=== Exercise aim ===
Please tally the lines of the records that contain "Runtime" and send back only the total.

Dataset excerpts
************

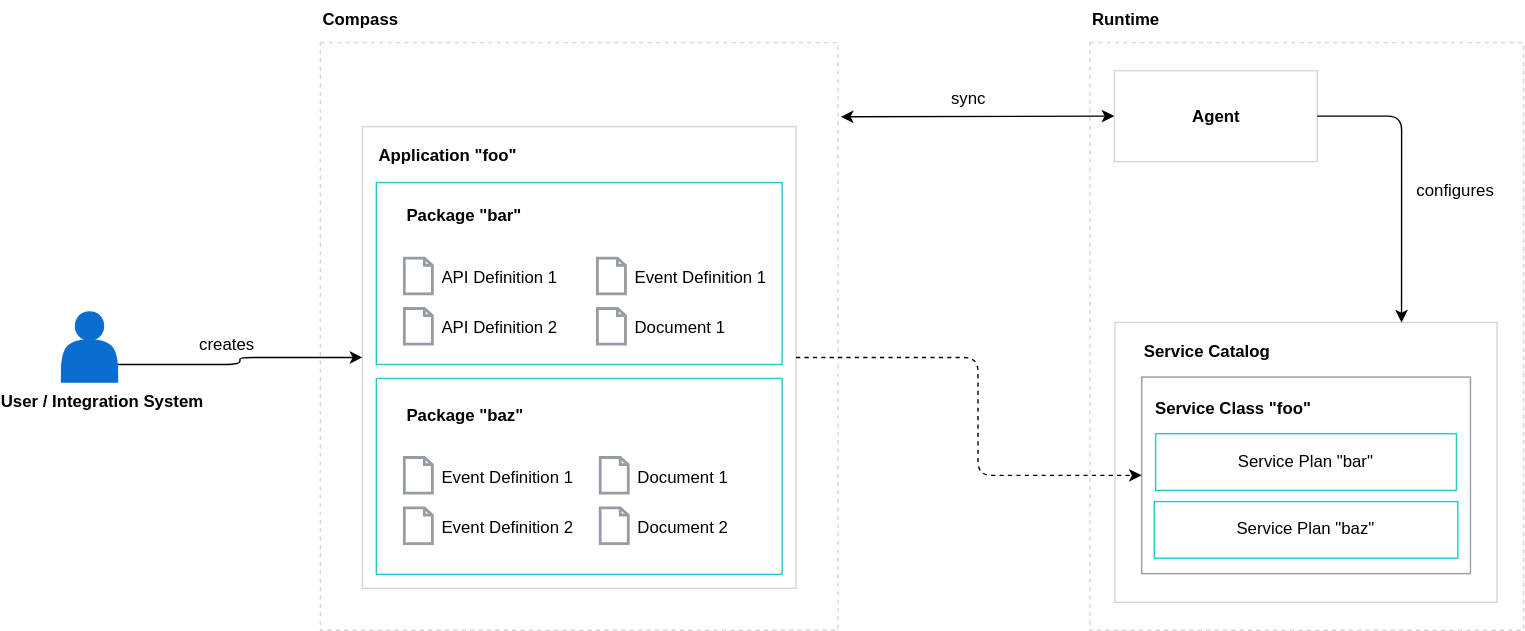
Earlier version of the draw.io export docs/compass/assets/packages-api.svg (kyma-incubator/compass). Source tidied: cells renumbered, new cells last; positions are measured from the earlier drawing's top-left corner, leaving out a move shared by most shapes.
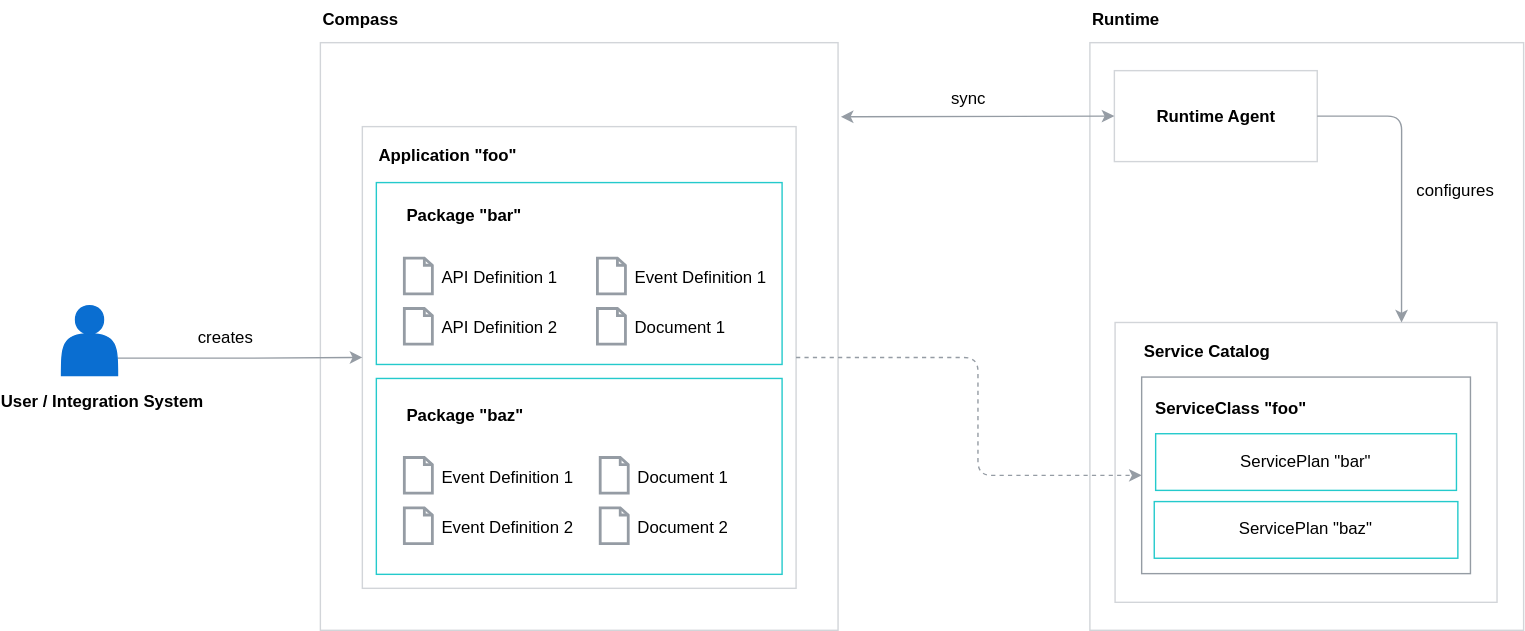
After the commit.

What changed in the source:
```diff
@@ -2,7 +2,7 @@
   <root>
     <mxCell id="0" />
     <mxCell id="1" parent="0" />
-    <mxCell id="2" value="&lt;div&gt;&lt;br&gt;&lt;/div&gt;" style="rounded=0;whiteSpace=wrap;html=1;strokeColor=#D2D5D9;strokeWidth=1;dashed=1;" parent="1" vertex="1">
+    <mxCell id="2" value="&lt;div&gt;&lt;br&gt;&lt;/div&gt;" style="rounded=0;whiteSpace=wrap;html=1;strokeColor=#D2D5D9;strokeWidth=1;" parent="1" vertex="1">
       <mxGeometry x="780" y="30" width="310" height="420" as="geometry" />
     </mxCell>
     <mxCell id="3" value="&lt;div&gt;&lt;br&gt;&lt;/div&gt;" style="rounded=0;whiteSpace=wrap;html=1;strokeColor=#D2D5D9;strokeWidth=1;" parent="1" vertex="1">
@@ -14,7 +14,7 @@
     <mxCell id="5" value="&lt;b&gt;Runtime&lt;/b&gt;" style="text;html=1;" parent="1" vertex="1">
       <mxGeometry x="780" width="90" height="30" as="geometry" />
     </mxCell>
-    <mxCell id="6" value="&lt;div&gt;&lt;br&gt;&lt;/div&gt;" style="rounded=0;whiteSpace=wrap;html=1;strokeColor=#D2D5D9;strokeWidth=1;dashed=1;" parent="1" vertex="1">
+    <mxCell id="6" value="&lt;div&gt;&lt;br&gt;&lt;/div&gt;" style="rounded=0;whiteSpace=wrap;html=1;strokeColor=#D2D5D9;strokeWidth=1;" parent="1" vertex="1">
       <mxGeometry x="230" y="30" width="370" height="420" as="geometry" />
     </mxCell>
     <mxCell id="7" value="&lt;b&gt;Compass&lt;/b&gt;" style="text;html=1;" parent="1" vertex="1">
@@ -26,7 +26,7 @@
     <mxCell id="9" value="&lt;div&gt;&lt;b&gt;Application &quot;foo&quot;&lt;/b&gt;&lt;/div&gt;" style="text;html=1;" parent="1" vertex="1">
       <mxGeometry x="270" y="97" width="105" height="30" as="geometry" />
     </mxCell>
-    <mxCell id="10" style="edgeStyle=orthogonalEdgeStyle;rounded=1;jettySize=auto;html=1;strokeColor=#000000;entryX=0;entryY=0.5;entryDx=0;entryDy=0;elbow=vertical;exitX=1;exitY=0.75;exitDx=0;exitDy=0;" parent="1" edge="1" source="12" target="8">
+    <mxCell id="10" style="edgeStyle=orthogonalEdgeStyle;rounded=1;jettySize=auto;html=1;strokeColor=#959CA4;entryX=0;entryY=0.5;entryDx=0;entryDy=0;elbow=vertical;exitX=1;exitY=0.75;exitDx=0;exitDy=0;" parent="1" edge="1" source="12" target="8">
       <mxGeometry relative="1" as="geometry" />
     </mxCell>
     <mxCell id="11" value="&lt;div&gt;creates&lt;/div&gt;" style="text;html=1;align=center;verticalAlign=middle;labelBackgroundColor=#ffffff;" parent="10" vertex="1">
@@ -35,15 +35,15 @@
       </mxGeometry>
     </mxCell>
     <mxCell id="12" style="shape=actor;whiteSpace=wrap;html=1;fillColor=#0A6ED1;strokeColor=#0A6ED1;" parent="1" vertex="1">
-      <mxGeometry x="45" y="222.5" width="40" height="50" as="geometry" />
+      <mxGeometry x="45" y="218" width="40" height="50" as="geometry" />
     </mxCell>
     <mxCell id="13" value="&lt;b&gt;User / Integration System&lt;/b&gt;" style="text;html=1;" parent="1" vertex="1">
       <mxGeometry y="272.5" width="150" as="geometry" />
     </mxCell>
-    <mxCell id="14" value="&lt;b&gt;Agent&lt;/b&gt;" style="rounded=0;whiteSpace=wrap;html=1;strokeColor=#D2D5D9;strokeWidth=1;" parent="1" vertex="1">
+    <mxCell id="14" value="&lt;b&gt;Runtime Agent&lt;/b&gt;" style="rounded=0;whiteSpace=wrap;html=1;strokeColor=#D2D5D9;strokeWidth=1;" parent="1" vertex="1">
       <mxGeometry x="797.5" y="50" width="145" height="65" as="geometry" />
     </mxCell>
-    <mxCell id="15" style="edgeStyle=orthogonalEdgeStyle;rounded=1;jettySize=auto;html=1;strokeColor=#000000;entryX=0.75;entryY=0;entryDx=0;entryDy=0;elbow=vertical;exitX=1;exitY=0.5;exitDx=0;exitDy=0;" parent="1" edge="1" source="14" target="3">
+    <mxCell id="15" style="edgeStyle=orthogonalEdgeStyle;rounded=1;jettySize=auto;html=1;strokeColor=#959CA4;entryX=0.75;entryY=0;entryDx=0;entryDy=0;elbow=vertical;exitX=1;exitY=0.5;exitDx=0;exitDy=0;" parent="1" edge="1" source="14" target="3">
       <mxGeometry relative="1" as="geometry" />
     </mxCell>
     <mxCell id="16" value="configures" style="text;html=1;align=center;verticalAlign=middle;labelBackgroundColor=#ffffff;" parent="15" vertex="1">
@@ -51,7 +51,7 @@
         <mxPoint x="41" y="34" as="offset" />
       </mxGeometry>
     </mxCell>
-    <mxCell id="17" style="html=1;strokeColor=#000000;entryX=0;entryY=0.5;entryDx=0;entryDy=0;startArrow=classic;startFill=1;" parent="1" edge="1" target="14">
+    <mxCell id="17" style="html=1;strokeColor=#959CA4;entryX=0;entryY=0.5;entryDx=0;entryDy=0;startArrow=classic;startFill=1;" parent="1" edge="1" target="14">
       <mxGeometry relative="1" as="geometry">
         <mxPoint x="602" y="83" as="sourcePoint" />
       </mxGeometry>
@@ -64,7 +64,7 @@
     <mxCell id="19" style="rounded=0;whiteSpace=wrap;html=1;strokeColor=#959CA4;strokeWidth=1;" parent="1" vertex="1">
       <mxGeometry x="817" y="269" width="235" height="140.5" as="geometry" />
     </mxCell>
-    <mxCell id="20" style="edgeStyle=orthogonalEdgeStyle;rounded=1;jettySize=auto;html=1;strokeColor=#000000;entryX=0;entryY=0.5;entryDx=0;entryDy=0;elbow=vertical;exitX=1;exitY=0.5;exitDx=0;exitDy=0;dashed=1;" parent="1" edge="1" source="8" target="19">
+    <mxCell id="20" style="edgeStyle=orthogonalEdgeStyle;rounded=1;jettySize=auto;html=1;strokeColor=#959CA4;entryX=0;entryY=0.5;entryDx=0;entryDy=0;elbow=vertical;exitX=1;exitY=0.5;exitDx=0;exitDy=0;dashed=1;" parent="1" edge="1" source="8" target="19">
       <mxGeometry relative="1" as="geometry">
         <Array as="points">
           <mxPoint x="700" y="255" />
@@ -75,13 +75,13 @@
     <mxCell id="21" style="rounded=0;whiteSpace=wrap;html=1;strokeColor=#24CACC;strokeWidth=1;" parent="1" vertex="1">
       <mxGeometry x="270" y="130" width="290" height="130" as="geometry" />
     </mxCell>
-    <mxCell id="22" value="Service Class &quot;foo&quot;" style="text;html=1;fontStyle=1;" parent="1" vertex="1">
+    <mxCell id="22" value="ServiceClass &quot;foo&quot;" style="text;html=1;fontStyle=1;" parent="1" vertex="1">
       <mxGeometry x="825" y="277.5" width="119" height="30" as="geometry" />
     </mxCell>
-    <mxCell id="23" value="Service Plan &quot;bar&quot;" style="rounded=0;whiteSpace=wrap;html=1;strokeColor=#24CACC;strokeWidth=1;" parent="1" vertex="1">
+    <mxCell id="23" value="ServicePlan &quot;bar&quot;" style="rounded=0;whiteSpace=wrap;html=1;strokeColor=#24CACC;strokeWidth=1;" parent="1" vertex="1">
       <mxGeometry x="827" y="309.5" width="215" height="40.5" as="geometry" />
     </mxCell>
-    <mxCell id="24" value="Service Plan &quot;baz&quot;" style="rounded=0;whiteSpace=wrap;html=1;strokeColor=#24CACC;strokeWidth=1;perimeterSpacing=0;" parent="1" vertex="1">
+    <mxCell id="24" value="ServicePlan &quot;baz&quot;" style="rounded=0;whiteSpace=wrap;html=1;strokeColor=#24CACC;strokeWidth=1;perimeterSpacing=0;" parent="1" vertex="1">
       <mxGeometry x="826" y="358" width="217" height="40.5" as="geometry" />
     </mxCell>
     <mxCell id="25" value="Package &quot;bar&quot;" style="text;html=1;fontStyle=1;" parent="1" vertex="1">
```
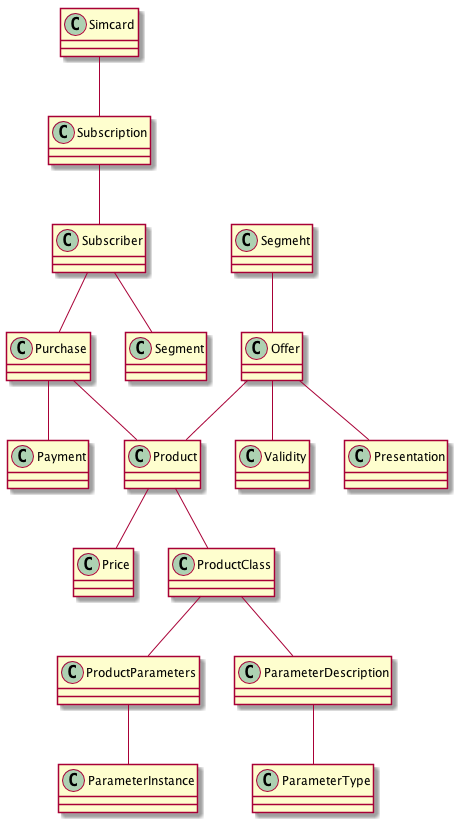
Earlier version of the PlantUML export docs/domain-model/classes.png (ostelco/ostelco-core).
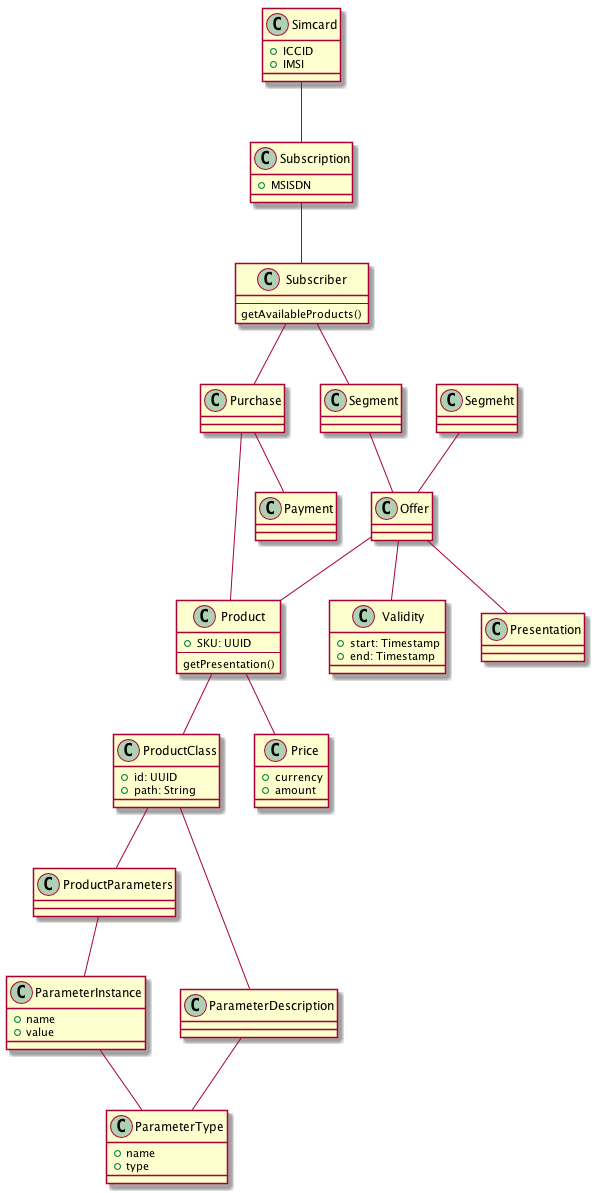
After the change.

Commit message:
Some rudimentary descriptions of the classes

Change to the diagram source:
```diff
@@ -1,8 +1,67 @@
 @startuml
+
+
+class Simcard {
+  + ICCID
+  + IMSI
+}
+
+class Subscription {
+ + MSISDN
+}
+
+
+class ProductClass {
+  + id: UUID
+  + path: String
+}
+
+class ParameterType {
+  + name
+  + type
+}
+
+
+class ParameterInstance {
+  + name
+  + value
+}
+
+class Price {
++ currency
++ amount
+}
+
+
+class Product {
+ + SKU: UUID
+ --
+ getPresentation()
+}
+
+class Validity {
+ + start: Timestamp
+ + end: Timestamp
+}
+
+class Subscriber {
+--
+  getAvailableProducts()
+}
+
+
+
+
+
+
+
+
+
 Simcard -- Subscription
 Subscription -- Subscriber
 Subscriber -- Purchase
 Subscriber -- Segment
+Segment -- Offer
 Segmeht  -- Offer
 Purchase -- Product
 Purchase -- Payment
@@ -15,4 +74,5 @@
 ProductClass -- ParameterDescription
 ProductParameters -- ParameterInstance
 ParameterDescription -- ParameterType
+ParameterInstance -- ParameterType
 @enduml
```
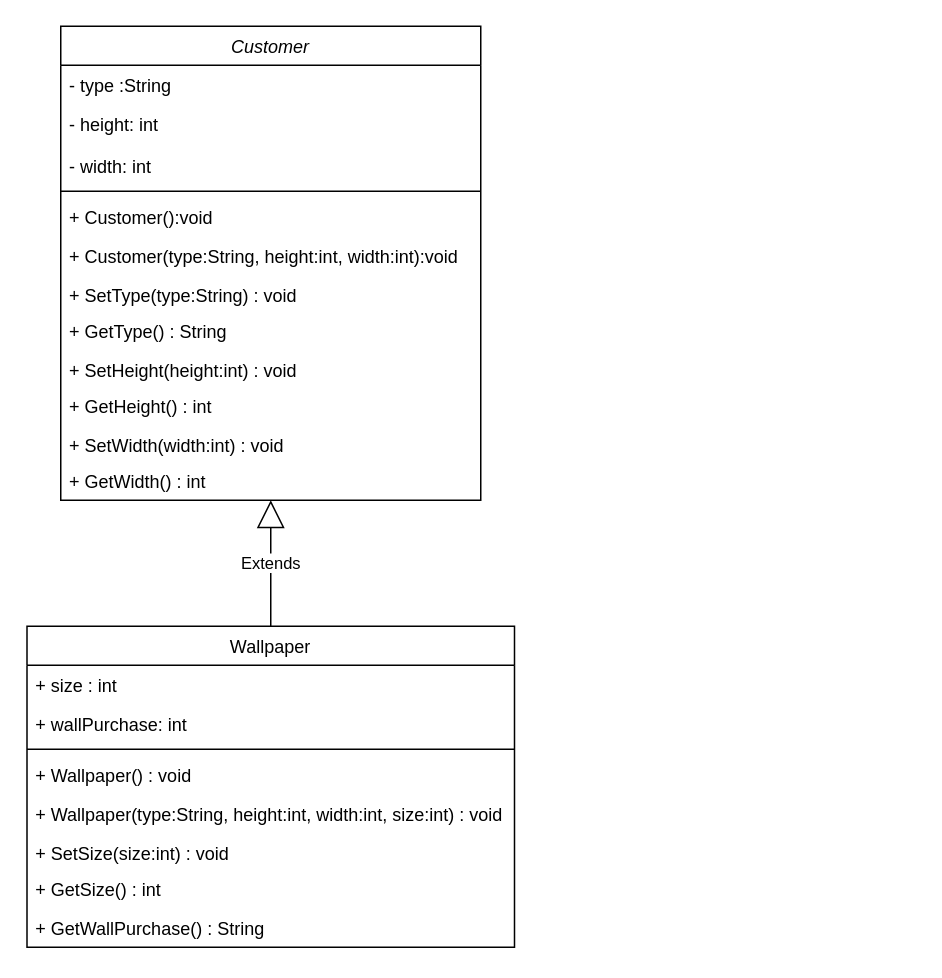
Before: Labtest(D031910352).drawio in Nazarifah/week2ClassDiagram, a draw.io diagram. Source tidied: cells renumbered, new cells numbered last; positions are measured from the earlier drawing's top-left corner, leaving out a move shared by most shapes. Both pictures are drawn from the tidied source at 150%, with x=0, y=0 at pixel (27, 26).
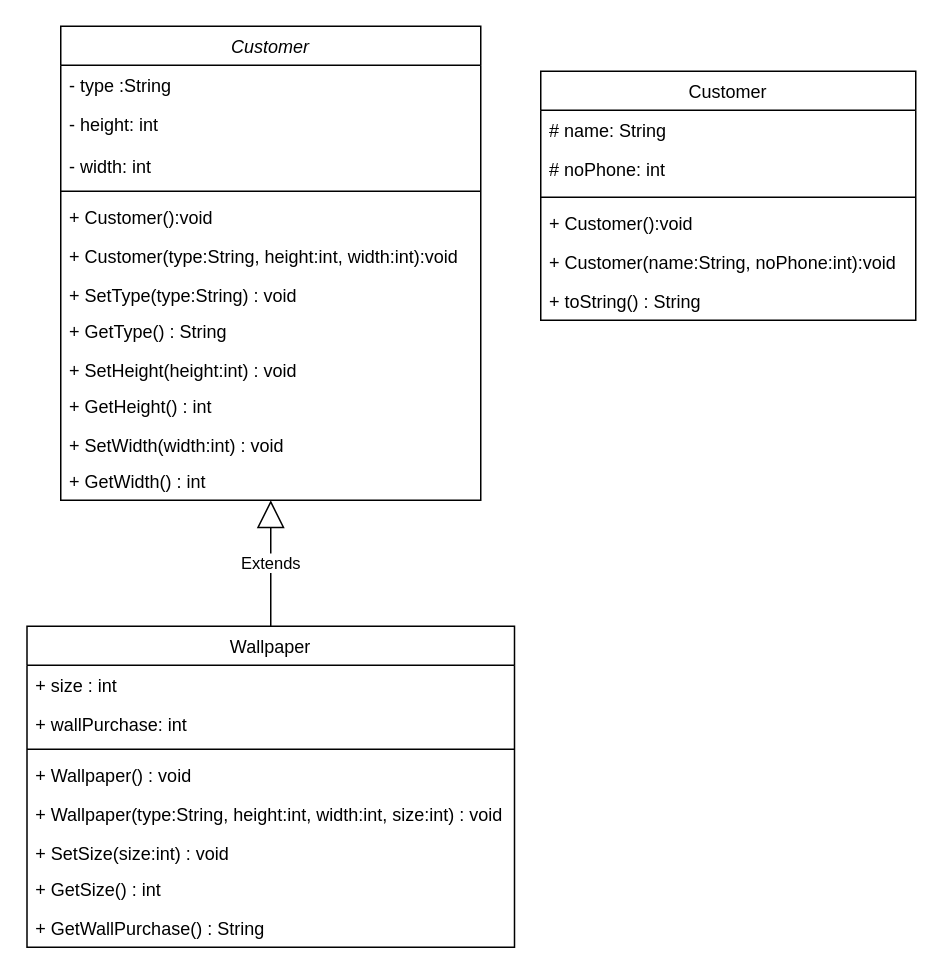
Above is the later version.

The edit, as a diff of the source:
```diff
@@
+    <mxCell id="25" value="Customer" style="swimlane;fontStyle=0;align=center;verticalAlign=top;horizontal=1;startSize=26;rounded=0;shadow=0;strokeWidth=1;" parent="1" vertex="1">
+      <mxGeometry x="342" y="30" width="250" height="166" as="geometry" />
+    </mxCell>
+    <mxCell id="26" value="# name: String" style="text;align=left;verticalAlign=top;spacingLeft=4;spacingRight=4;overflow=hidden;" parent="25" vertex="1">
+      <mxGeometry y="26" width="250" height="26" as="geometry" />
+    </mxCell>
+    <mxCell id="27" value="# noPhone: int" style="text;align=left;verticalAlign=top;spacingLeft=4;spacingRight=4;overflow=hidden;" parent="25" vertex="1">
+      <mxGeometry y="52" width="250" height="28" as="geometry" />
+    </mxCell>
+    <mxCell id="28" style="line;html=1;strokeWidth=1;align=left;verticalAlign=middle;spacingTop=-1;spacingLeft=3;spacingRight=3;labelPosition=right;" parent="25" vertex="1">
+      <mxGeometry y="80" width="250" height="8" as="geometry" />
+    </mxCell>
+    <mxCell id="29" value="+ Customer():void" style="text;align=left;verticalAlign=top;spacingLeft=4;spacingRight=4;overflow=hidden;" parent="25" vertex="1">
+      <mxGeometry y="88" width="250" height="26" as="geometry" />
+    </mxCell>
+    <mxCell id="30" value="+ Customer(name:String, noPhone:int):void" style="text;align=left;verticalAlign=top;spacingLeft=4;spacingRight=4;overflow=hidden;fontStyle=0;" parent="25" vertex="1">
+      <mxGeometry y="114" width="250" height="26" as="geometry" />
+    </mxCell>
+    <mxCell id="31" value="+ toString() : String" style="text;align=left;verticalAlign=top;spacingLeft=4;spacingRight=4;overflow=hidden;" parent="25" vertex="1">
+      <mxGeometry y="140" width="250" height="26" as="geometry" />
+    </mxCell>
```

************

=== Response to the task ===
2